Billionaire financier Carl C. Icahn said yesterday that he plans to meet with the chief executive of Time Warner Inc. to try to pressure the company to spin off its cable-television assets, a move that Icahn believes will boost the media company's stock.
Time Warner's cable and high-speed Internet operations make up less than a quarter of the company's total $42 billion annual revenue. Without the cable operations, Time Warner's empire would still include Warner Bros. Entertainment Inc., New Line Cinema Corp., Dulles-based America Online Inc. and a publishing operation.
The New York-based company said its chief executive, Richard D. Parsons, has proposed a meeting this week to discuss Icahn's views.
Icahn made his multibillion-dollar fortune through a number of investments in casinos, hotels, airlines and Reston-based telecommunications company XO Communications Inc., and has a long history of bending companies to his will, either through shareholder activism or by buying up large stakes in companies.

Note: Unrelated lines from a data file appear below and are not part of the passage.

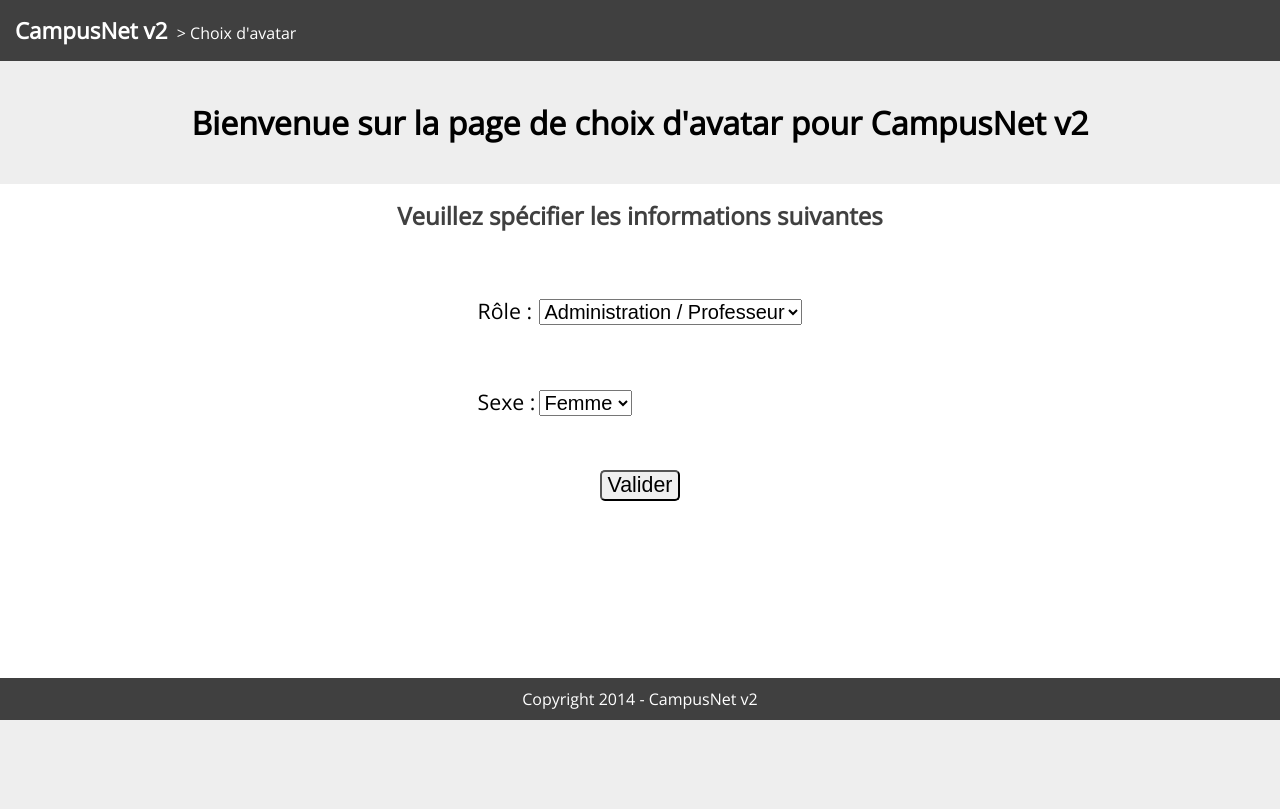
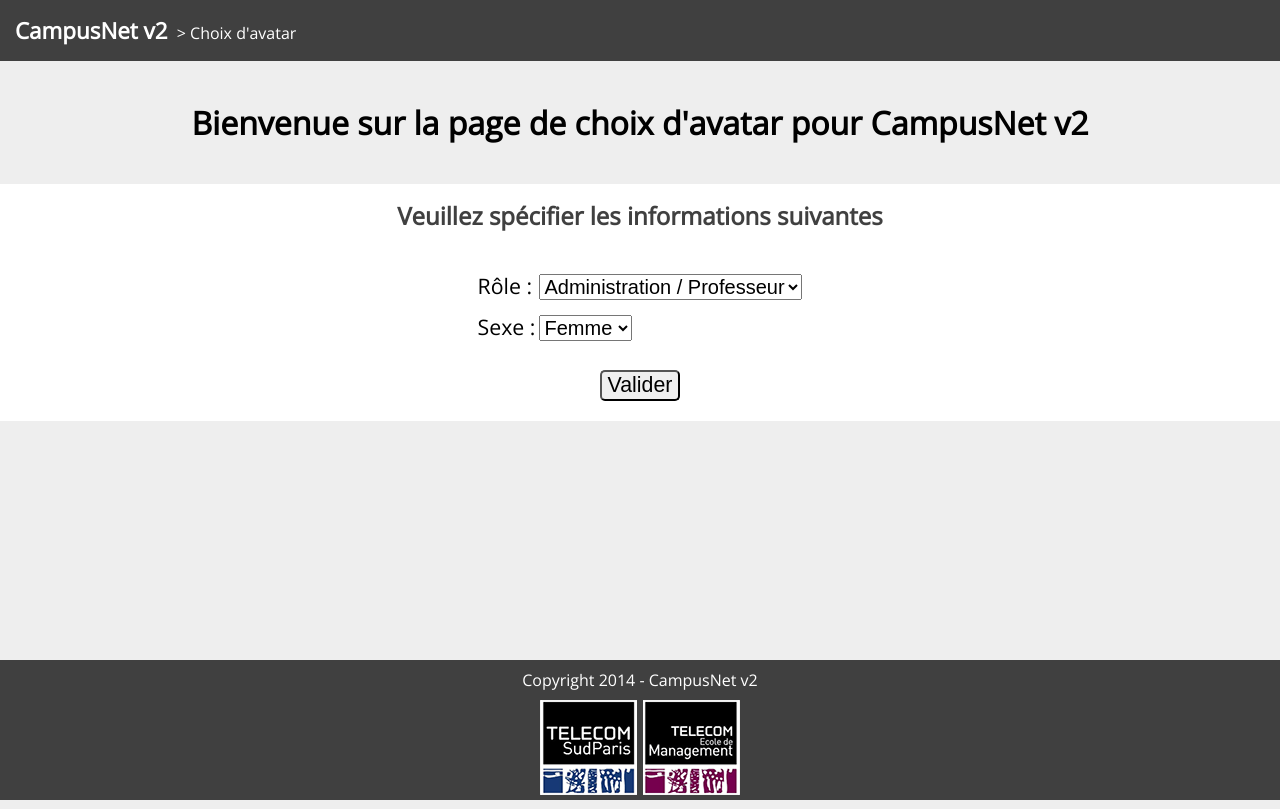
Before and after one commit to MrWormy/CampusNet, a website: page selectSkin.html in a window 1280 px wide. Drawn offline with nearby package versions, Linux system fonts and the light colour scheme.

Commit message:
Ajout des logos de TEM / TSP dans les pages à footer

```diff
--- a/admin/adminstyle.css
+++ b/admin/adminstyle.css
@@ -85,23 +85,23 @@ a {
 }
 
 #users {
-	background-image: url(../../assets/resources/icons/data_users.png);
+	background-image: url(../assets/resources/icons/data_users.png);
 }
 
 #rights {
-	background-image: url(../../assets/resources/icons/data_rights.png);
+	background-image: url(../assets/resources/icons/data_rights.png);
 }
 
 #maps {
-	background-image: url(../../assets/resources/icons/edit_maps.png);
+	background-image: url(../assets/resources/icons/edit_maps.png);
 }
 
 #pnjs {
-	background-image: url(../../assets/resources/icons/edit_pnjs.png);
+	background-image: url(../assets/resources/icons/edit_pnjs.png);
 }
 
 #quests {
-	background-image: url(../../assets/resources/icons/edit_quests.png);
+	background-image: url(../assets/resources/icons/edit_quests.png);
 }
 
 .tile:hover {
@@ -154,8 +154,8 @@ aside {
 
 footer {
 	position: relative;
-	margin-top: -40px;
-	height: 40px;
+	margin-top: -140px;
+	height: 140px;
 	line-height: 40px;
 	vertical-align: middle;
 	clear: both;
--- a/app/css/adminstyle.css
+++ b/app/css/adminstyle.css
@@ -154,8 +154,8 @@ aside {
 
 footer {
 	position: relative;
-	margin-top: -40px;
-	height: 40px;
+	margin-top: -140px;
+	height: 140px;
 	line-height: 40px;
 	vertical-align: middle;
 	clear: both;
--- a/app/css/selectstyle.css
+++ b/app/css/selectstyle.css
@@ -6,6 +6,15 @@ body {
 	text-align: center;
 	font-family: 'Open Sans', 'sans-serif';
 	background-color: #EEEEEE;
+}
+
+html, body, #wrap {margin: 0px; height: 100%;}
+
+body > #wrap {height: auto; min-height: 100%;}
+
+#content{
+	padding-top: 10px;
+	padding-bottom: 40px;
 }
 
 header {
@@ -63,8 +72,8 @@ table{
 }
 
 form td{
-	padding-top: 30px;
-	padding-bottom: 30px;
+	padding-top: 5px;
+	padding-bottom: 5px;
 	text-align: left;
 	font-size: 16pt;
 }
@@ -92,8 +101,11 @@ aside {
 }
 
 footer {
-	padding: 10px;
-	bottom: 0;
+	position: relative;
+	margin-top: -140px;
+	height: 140px;
+	line-height: 40px;
+	vertical-align: middle;
 	clear: both;
 	background-color: #404040;
 	color: white;
--- a/app/selectSkin.js
+++ b/app/selectSkin.js
@@ -7,7 +7,7 @@ function showChoices (form){
 	if(role == "adm" && sexe == "m"){
 		color[2] = "black";
 	}
-	skinTable = '<h2> Choisissez votre avatar</h2><h2 class="warning">Attention, ce choix est définitif !</h2><br><table>';
+	skinTable = '<h2> Choisissez votre avatar</h2><h2 class="warning">Attention, ce choix est définitif !</h2><table>';
 	for(var i = 0; i < 3; i++){
 		skinTable += '<tr>';
 		for(var j = 0; j < 3; j++){
--- a/selectSkin.html
+++ b/selectSkin.html
@@ -6,12 +6,13 @@
   <link rel="stylesheet" type="text/css" href="app/css/selectstyle.css">
 </head>
 <body>
+	<div id="wrap">
 	<header>
 		<span id="titre">CampusNet v2</span>
 		<span id="path">></span> Choix d'avatar
 	</header>
 	<h1>Bienvenue sur la page de choix d'avatar pour CampusNet v2</h1>
-	<section id="infos">
+	<section id="selectSkin">
 		<h2> Veuillez spécifier les informations suivantes</h2>
 		<br>
 		<form name="infoAvatar" method="GET">
@@ -27,16 +28,10 @@
 			<input onclick="showChoices(this.form);" type="button" name="button" value="Valider"/>
 		</form>
 	</section>
-	<section id="selectSkin">
-		<br>
-		<br>
-		<br>
-		<br>
-		<br>
-		<br>
-	</section>
+</div>
 	<footer>
-		Copyright 2014 - CampusNet v2
+		Copyright 2014 - CampusNet v2<br>
+		<img src="./logos.png"/>
 	</footer>
 	<script type="text/javascript" src="app/selectSkin.js"></script>
 </body>
```
Also changed, not shown: 404.html (+2 -1 lines), admin/editeur_de_quetes/index.html (+2 -1 lines), admin/index.html (+2 -1 lines), logos.png (added).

In a statement issued yesterday, Icahn said that Time Warner's management "has done a commendable job managing each of their various businesses" but that the stock does not reflect the value of its "well positioned and unique assets."

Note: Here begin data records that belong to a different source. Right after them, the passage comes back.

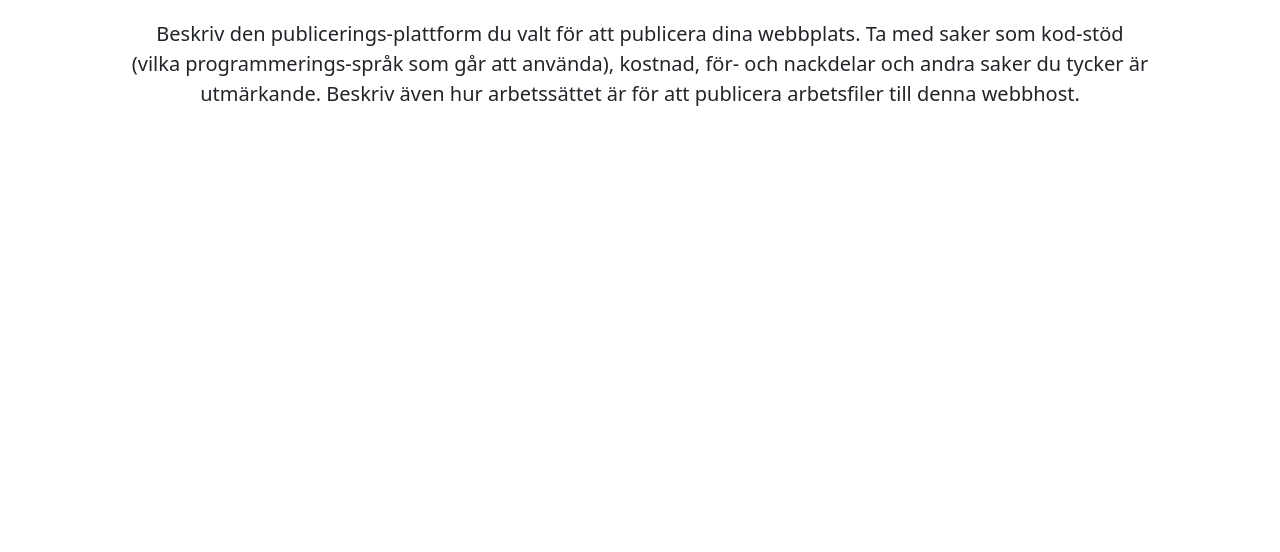
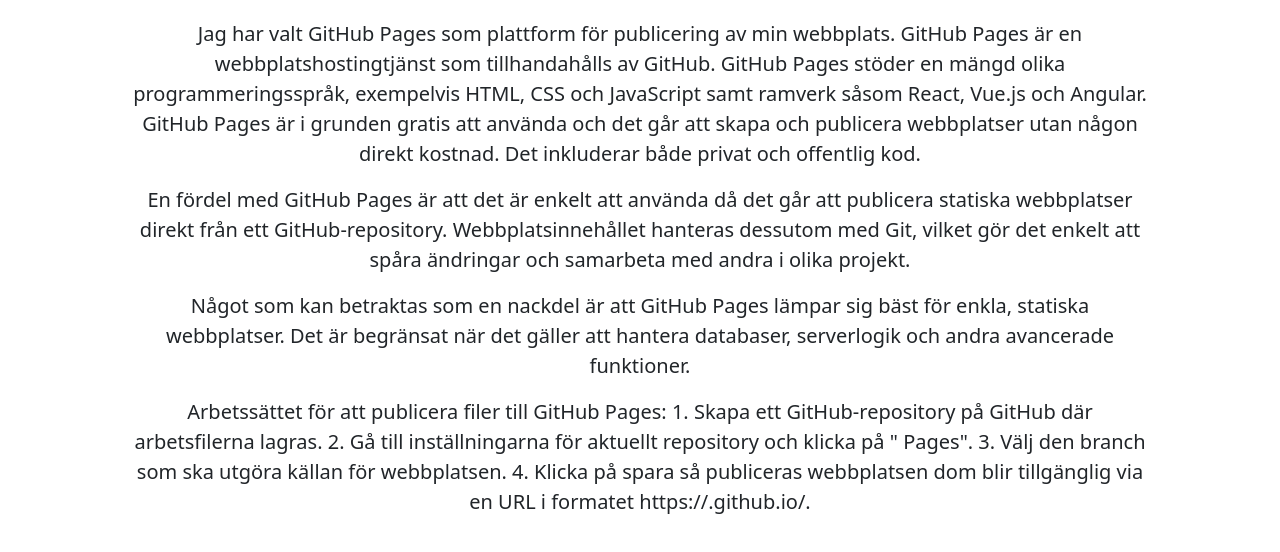
Before and after one commit to peing22/DT193G-Moment-1, a plain HTML site: page publ.html in a window 1280 px wide. Shown: the part 164-716 px from the top of the page. Drawn offline with nearby package versions, Linux system fonts and the light colour scheme.

Commit message:
Lägger till text

```diff
--- a/publ.html
+++ b/publ.html
@@ -31,10 +31,24 @@
     </nav>
     <div class="container">
         <h1 class="text-center mb-4">Publicering</h1>
-        <p class="lead text-center px-5">Beskriv den publicerings-plattform du valt för att publicera dina webbplats. Ta
-            med saker som kod-stöd (vilka programmerings-språk som går att använda), kostnad, för- och nackdelar och
-            andra saker du tycker är utmärkande. Beskriv även hur arbetssättet är för att publicera arbetsfiler till
-            denna webbhost.</p>
+        <p class="lead text-center px-5">Jag har valt GitHub Pages som plattform för publicering av min webbplats.
+            GitHub Pages är en webbplatshostingtjänst som tillhandahålls av GitHub. GitHub Pages stöder en mängd olika
+            programmeringsspråk, exempelvis HTML, CSS och JavaScript samt ramverk såsom React, Vue.js och Angular.
+            GitHub Pages är i grunden gratis att använda och det går att skapa och publicera webbplatser utan någon
+            direkt kostnad. Det inkluderar både privat och offentlig kod.</p>
+        <p class="lead text-center px-5">En fördel med GitHub Pages är att det är enkelt att använda då det går
+            att publicera statiska webbplatser direkt från ett GitHub-repository. Webbplatsinnehållet hanteras dessutom
+            med Git, vilket gör det enkelt att spåra ändringar och samarbeta med andra i olika projekt. </p>
+        <p class="lead text-center px-5">Något som kan betraktas som en nackdel är att GitHub Pages lämpar sig bäst för
+            enkla, statiska webbplatser. Det är begränsat när det gäller att hantera databaser, serverlogik och andra
+            avancerade funktioner.</p>
+        <p class="lead text-center px-5">Arbetssättet för att publicera filer till GitHub Pages:
+
+            1.	Skapa ett GitHub-repository på GitHub där arbetsfilerna lagras.
+            2.	Gå till inställningarna för aktuellt repository och klicka på " Pages".
+            3.	Välj den branch som ska utgöra källan för webbplatsen.
+            4.	Klicka på spara så publiceras webbplatsen dom blir tillgänglig via en URL i formatet https://<användarnamn>.github.io/<reponamn>.
+            </p>
         <br><br><br>
     </div>
     <script src="https://cdn.jsdelivr.net/npm/bootstrap@5.3.1/dist/js/bootstrap.bundle.min.js"
```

Time Warner spokesman Edward I. Adler said, "Our board and our management are committed to creating long-term value for all shareholders, and we have been on a course that demonstrates that commitment." He added that the company would "speak with any interested shareholders who have relevant views or opinions."
In his statement, Icahn said he had the backing of Icahn Partners LP, Icahn Partners Master Fund LP, Franklin Mutual Advisers, JANA Partners LLC and SAC Capital Advisors LLC, which collectively hold 120 million, or roughly 2.6 percent, of Time Warner's shares. Each of the investors informed Time Warner it intends to acquire an additional $500 million of Time Warner common stock. They have applied for regulatory approval to do so, according to the statement.
Spokeswoman Stacey Johnston confirmed that Franklin Mutual was involved in the deal but had no additional comment.
Icahn and the other investors also want the company to buy back at least $20 billion in shares, according to the statement.
James C. Goss, a media analyst with investment bank Barrington Research Associates Inc., noted that Icahn and his group control about $2.2 billion worth of Time Warner shares -- a small fraction of the company's $85.4 billion market value -- so it is unclear how much influence Icahn can wield.
Goss added that over the past couple of years, the company has addressed some of its challenges by reorganizing its corporate structure, reducing its debt load and restructuring AOL into more of a media-content company. Time Warner also recently announced a $5 billion buyback of its stock.
Thus Goss questioned whether Icahn's proposed spinoff would greatly benefit shareholders. "I'm of the mind that there isn't always a quick fix to challenges within a larger company," he said.
Time Warner stock closed up 26 cents yesterday, at $18.50 a share.